Catholicism offers a God who is Logos – meaning – engaged fully in the order of the cosmos, and with the mind of man. Man can apply his mind to the understanding (as far as he is able) of that meaning.  Yet that God is also a person, existing in communion within the Trinity, and desiring communion with man, not only as “man” meaning all humans but on a personal, one-to-one, and intimate level. “If Christian belief in God is first of all an option in favor of the primacy of the logos, faith in the pre-existing, world supporting reality of the creative meaning, it is at the same time, as belief in the personal nature of that meaning, the belief that the original thought, whose being-thought is represented by the world, is not an anonymous, neutral consciousness us but rather freedom, creative love, a person.” (Razinger, p 158 ) But our human understanding tends to read from the top down: God is so great and yet he wants intimacy. But the personal reality of the infinite reverses this. “The highest is not the most universal, but, precisely, the particular, and the Christian faith is thus above all also the option for man as the irreducible, infinity-oriented being.” (ibid.) Tech’s Data and Eastern Orthodoxy’s spiritual focus highlight important aspects of our faith: truth can be understood – and communicated to others – through rational thought, but the truth is revealed to us in the self-disclosure of God to us. It requires prayer – a relationship with God (Catechism ¶2565)to engage fully. This is the unity of truth spoken of in our thesis: All truth has a common source in the God who says, “I am the Truth”. This relationship is, first of all, personal. 

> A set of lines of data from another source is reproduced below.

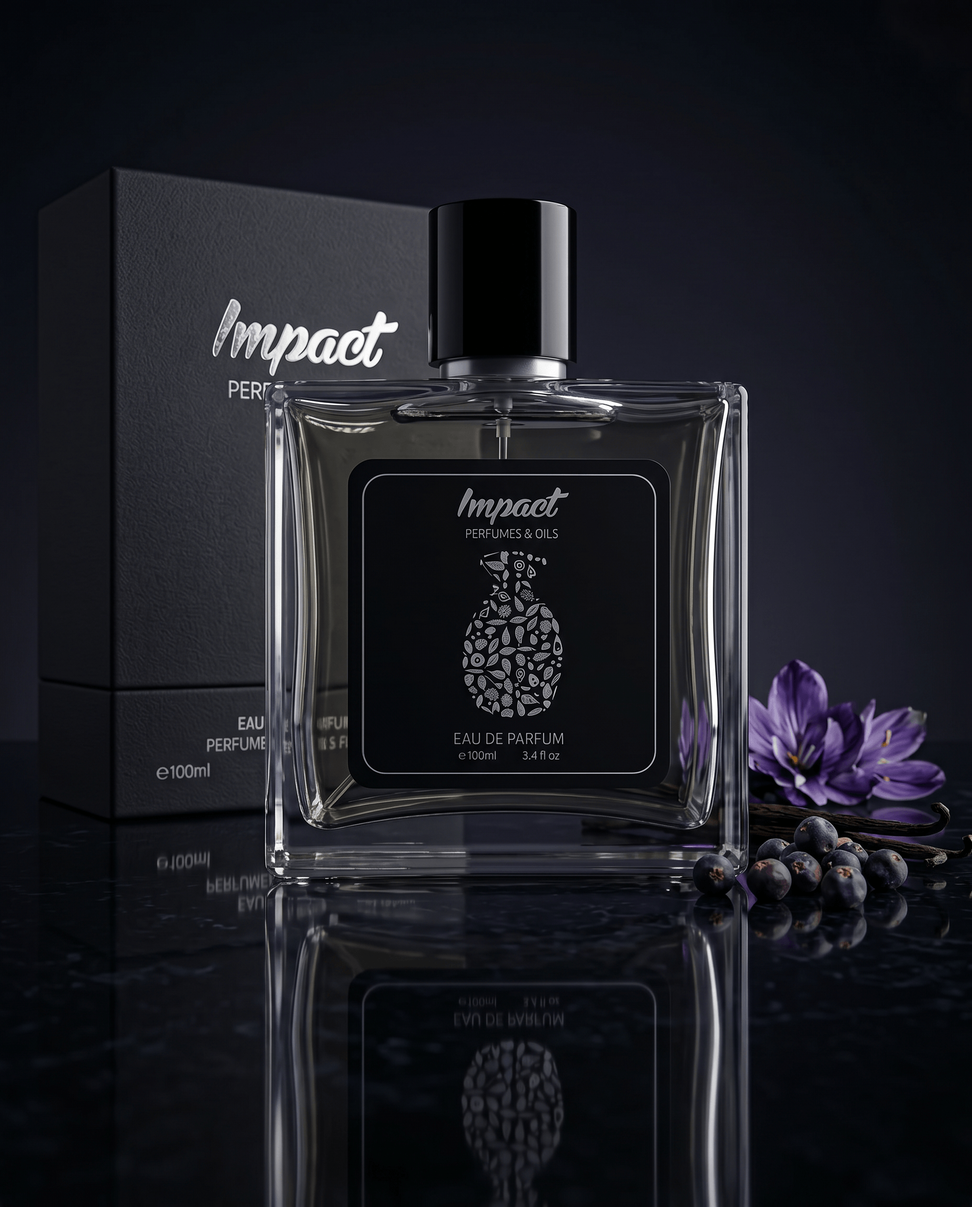
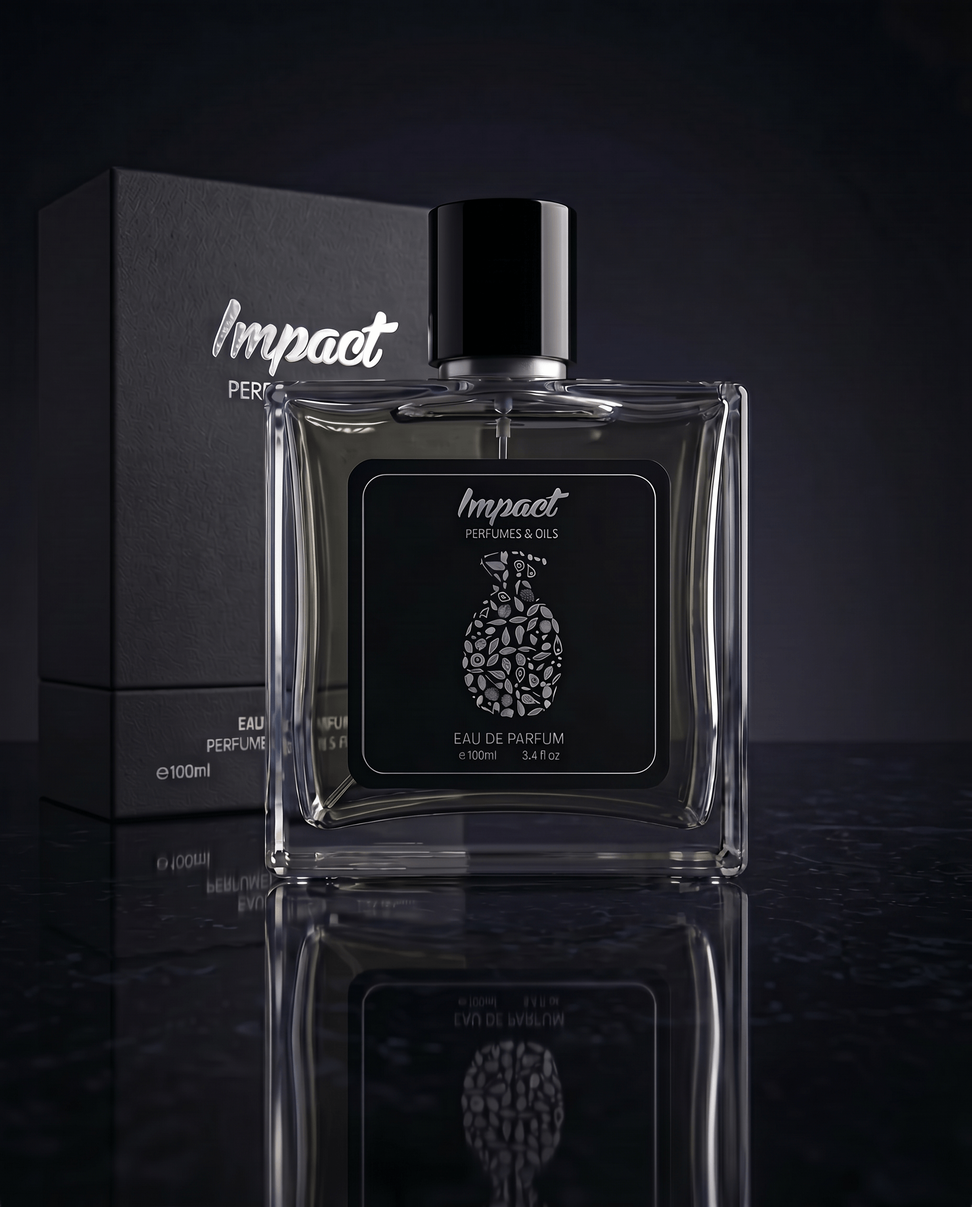
feat: rename /shop -> /no-series, refresh number bottle, sharper quiz CTAs
1) New No. series bottle image.
   public/images/no_series.png replaced with the new asset. Same filename
   so every existing reference keeps working.

2) /shop -> /no-series.
   The Number Series listing was sitting at /shop, which broke the pattern
   set by /signature, /oils, /home, /gifts. Moved the route folder and
   updated 31 URL refs across the codebase. Added a permanent /shop ->
   /no-series redirect (plus /shop/* -> /no-series/*) in next.config so
   inbound links and bookmarks keep landing.

3) Quiz CTAs that explain themselves.
   'Find Your Number' / 'Fragrance Finder' were brand-y but opaque to a
   first-time visitor. Refreshed copy across every touchpoint:
   - Hero secondary CTA: 'Find your fragrance'
   - Homepage Scent Quiz section: eyebrow now 'The Scent Quiz', CTA
     'Take the 90-second quiz', supporting copy reframed around 'tell us
     how you want to feel'.
   - Mega menu + mobile drawer Discovery column: 'Take the Scent Quiz'
   - /quiz page metadata: 'Find Your Fragrance' + matching OG copy.

diff --git a/src/components/layout/MegaMenu.tsx b/src/components/layout/MegaMenu.tsx
@@ -6,13 +6,13 @@ const MENUS = {
       {
         heading: 'Number Collection',
         links: [
-          { label: 'Shop All', href: '/shop' },
-          { label: 'Fruity', href: '/shop?family=Fruity' },
-          { label: 'Woody', href: '/shop?family=Woody' },
-          { label: 'Amber', href: '/shop?family=Amber' },
-          { label: 'Oud', href: '/shop?family=Oud' },
-          { label: 'Floral', href: '/shop?family=Floral' },
-          { label: 'Citrus', href: '/shop?family=Citrus' },
+          { label: 'Shop All', href: '/no-series' },
+          { label: 'Fruity', href: '/no-series?family=Fruity' },
+          { label: 'Woody', href: '/no-series?family=Woody' },
+          { label: 'Amber', href: '/no-series?family=Amber' },
+          { label: 'Oud', href: '/no-series?family=Oud' },
+          { label: 'Floral', href: '/no-series?family=Floral' },
+          { label: 'Citrus', href: '/no-series?family=Citrus' },
         ],
       },
     ],
@@ -40,7 +40,7 @@ const MENUS = {
         links: [
           { label: 'Number Series Discovery', href: '/gifts#discovery-sets' },
           { label: 'Signature Discovery', href: '/gifts#discovery-sets' },
-          { label: 'Fragrance Finder', href: '/quiz' },
+          { label: 'Take the Scent Quiz', href: '/quiz' },
         ],
       },
     ],

diff --git a/src/components/home/HomepageQuizSection.tsx b/src/components/home/HomepageQuizSection.tsx
@@ -7,13 +7,14 @@ export default function HomepageQuizSection() {
       <Container className="flex flex-col gap-10 md:flex-row md:items-center md:justify-between">
         <div className="max-w-lg">
           <p className="text-label uppercase tracking-[0.14em] text-ink/50">
-            Fragrance Finder
+            The Scent Quiz
           </p>
           <h2 className="mt-4 font-display text-[32px] md:text-display-s leading-[1.05] text-ink">
             Not sure where to start?
           </h2>
           <p className="mt-4 text-body text-ink/65 max-w-md">
-            Five questions. Takes 90 seconds. We match you to the Number made for you.
+            Tell us how you want to feel. Five questions, ninety seconds, and we&apos;ll
+            match you to the fragrance composed for you.
           </p>
         </div>
         <Link
@@ -21,7 +22,7 @@ export default function HomepageQuizSection() {
           className="shrink-0 inline-flex items-center justify-center bg-ink px-10 text-label uppercase tracking-[0.1em] text-bone transition-all duration-300 hover:bg-ink/80"
           style={{ height: 52 }}
         >
-          Find Your Number
+          Take the 90-second quiz
         </Link>
       </Container>
     </section>

diff --git a/src/components/home/CollectionsShowcase.tsx b/src/components/home/CollectionsShowcase.tsx
@@ -8,7 +8,7 @@ const COLLECTIONS = [
     description:
       '50 numbered Eau de Parfums. One silhouette. An infinite world of difference inside each bottle.',
     cta: 'Shop the Series',
-    href: '/shop',
+    href: '/no-series',
     accent: 'rgba(107,68,35,0.15)',
     large: true,
   },
@@ -61,7 +61,7 @@ export default function CollectionsShowcase() {
             </h2>
           </div>
           <Link
-            href="/shop"
+            href="/no-series"
             className="hidden text-small uppercase tracking-[0.1em] text-stone transition-colors hover:text-bone md:block"
           >
             View All
@@ -89,7 +89,7 @@ export default function CollectionsShowcase() {
         {/* Mobile CTA */}
         <div className="mt-8 md:hidden">
           <Link
-            href="/shop"
+            href="/no-series"
             className="text-small uppercase tracking-[0.1em] text-stone"
           >
             View All Collections

diff --git a/src/components/home/FeaturedNumbers.tsx b/src/components/home/FeaturedNumbers.tsx
@@ -50,7 +50,7 @@ export default async function FeaturedNumbers() {
             </h2>
           </div>
           <Link
-            href="/shop"
+            href="/no-series"
             className="hidden md:inline-flex items-center border border-stone/30 px-6 text-label uppercase tracking-[0.08em] text-bone/70 hover:border-bone hover:text-bone transition-colors duration-200 shrink-0"
             style={{ height: 40 }}
           >
@@ -129,7 +129,7 @@ export default async function FeaturedNumbers() {
         {/* Mobile "View all" CTA */}
         <div className="mt-10 flex justify-center md:hidden">
           <Link
-            href="/shop"
+            href="/no-series"
             className="inline-flex items-center border border-stone/30 px-8 text-label uppercase tracking-[0.08em] text-bone/70 hover:border-bone hover:text-bone transition-colors duration-200"
             style={{ height: 44 }}
           >

diff --git a/src/components/home/HeroSection.tsx b/src/components/home/HeroSection.tsx
@@ -30,7 +30,7 @@ export default function HeroSection() {
 
         <div className="mt-10 flex flex-wrap items-center gap-4">
           <Link
-            href="/shop"
+            href="/no-series"
             className="inline-flex items-center bg-accent px-8 text-label uppercase tracking-[0.1em] text-ink transition-all duration-300 ease-soft hover:opacity-90 hover:-translate-y-0.5"
             style={{ height: 52 }}
           >
@@ -41,7 +41,7 @@ export default function HeroSection() {
             className="inline-flex items-center border border-bone/30 px-8 text-label uppercase tracking-[0.1em] text-bone/80 transition-all duration-300 hover:border-bone hover:text-bone"
             style={{ height: 52 }}
           >
-            Find Your Number
+            Find your fragrance
           </Link>
         </div>
       </Container>

diff --git a/src/app/quiz/page.tsx b/src/app/quiz/page.tsx
@@ -5,12 +5,12 @@ import QuizClient from '@/components/quiz/QuizClient'
 import { type Enrichment } from '@/components/quiz/quizData'
 
 export const metadata: Metadata = {
-  title: 'Find Your Number',
+  title: 'Find Your Fragrance',
   description:
-    'Answer 5 questions and discover the Impact fragrance made for you.',
+    'Five questions, ninety seconds. We match you to the Impact fragrance composed for you.',
   openGraph: {
-    title: 'Find Your Number · Impact Perfumes',
-    description: 'Answer 5 questions. We match you to your Number.',
+    title: 'Find Your Fragrance · Impact Perfumes',
+    description: 'Five questions, ninety seconds. We match you to the fragrance for you.',
   },
 }
 

diff --git a/src/components/layout/MobileMenuDrawer.tsx b/src/components/layout/MobileMenuDrawer.tsx
@@ -16,8 +16,8 @@ const sections = [
   {
     title: 'Number Collection',
     links: [
-      { label: 'Shop All', href: '/shop' },
-      { label: 'By Scent Family', href: '/shop' },
+      { label: 'Shop All', href: '/no-series' },
+      { label: 'By Scent Family', href: '/no-series' },
     ],
   },
   {
@@ -53,7 +53,7 @@ const sections = [
     links: [
       { label: 'Number Series Discovery', href: '/gifts#discovery-sets' },
       { label: 'Signature Discovery', href: '/gifts#discovery-sets' },
-      { label: 'Fragrance Finder', href: '/quiz' },
+      { label: 'Take the Scent Quiz', href: '/quiz' },
     ],
   },
   {

diff --git a/src/lib/email.ts b/src/lib/email.ts
@@ -132,7 +132,7 @@ export function buildCustomerEmail(data: OrderEmailData): { subject: string; htm
       </tr>
     </table>
 
-    <a href="${SITE_CONFIG.url}/shop" style="display:inline-block;background:#1A1612;color:#F5F1EB;padding:14px 32px;font-size:11px;text-transform:uppercase;letter-spacing:0.1em;text-decoration:none;">
+    <a href="${SITE_CONFIG.url}/no-series" style="display:inline-block;background:#1A1612;color:#F5F1EB;padding:14px 32px;font-size:11px;text-transform:uppercase;letter-spacing:0.1em;text-decoration:none;">
       Continue Shopping
     </a>
     `

diff --git a/src/components/cart/CartDrawer.tsx b/src/components/cart/CartDrawer.tsx
@@ -113,7 +113,7 @@ export default function CartDrawer() {
                 Add a fragrance from the collection to get started.
               </p>
               <Link
-                href="/shop"
+                href="/no-series"
                 onClick={() => setOpen(false)}
                 className="mt-2 inline-flex items-center border border-stone/40 px-6 text-label uppercase tracking-[0.1em] text-bone hover:border-accent hover:text-accent transition-colors"
                 style={{ height: 44 }}

diff --git a/src/app/checkout/page.tsx b/src/app/checkout/page.tsx
@@ -59,7 +59,7 @@ export default function CheckoutPage() {
         <Container className="flex flex-col items-center justify-center py-32 text-center">
           <p className="font-display text-h1 text-bone/50">Your cart is empty.</p>
           <Link
-            href="/shop"
+            href="/no-series"
             className="mt-6 inline-flex items-center bg-accent px-8 text-label uppercase tracking-[0.1em] text-ink hover:opacity-90 transition-opacity"
             style={{ height: 52 }}
           >

diff --git a/src/app/sitemap.ts b/src/app/sitemap.ts
@@ -5,7 +5,7 @@ const { url } = SITE_CONFIG
 
 const STATIC_PAGES: MetadataRoute.Sitemap = [
   { url, priority: 1, changeFrequency: 'weekly' },
-  { url: `${url}/shop`, priority: 0.9, changeFrequency: 'weekly' },
+  { url: `${url}/no-series`, priority: 0.9, changeFrequency: 'weekly' },
   { url: `${url}/oils`, priority: 0.8, changeFrequency: 'weekly' },
   { url: `${url}/home`, priority: 0.8, changeFrequency: 'weekly' },
   { url: `${url}/gifts`, priority: 0.8, changeFrequency: 'weekly' },

diff --git a/src/app/house-story/page.tsx b/src/app/house-story/page.tsx
@@ -202,7 +202,7 @@ export default function HouseStoryPage() {
           </p>
           <div className="mt-10 flex flex-col items-center gap-4 sm:flex-row sm:justify-center">
             <Link
-              href="/shop"
+              href="/no-series"
               className="inline-flex items-center bg-accent px-10 text-label uppercase tracking-[0.1em] text-ink transition-opacity hover:opacity-90"
               style={{ height: 52 }}
             >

Catholic theology offers the meaning of all things as revealed in God and unfolding in his communion with the human intellect, the personal as intimately a part of the infinite. This is prayer, as Evagrius taught: a communion, a deeply loving engagement of God with the human soul. For the Theologian in conversations drawing people to God, “my truth” cannot be other than The Truth – or else it is a lie. It arises from the prayer of the theologian, his relationship to God, and this must be explained to others as a relationship of the Divine Logos with their human logos. And it reveals a discussion of the logoi of the created order. God is disclosing Himself to us and, at the same moment, disclosing the cosmos and ourselves – the actual truth about who we are – to each of us, as particular individuals. God is showing me who I am in communion with himself. Issues of sex and medicine, as mentioned earlier, become issues of the individual’s communion with God as revealed Truth and with other persons as icons of that truth.

The world is, as Ratzinger wrote,  “in the last analysis, not mathematics but love” (p. 160). Our intellect cannot engage as a “data scientist” but must end in a relationship.  But that relationship is one of knowing and being known. It can be communicated with others in order to invite them in.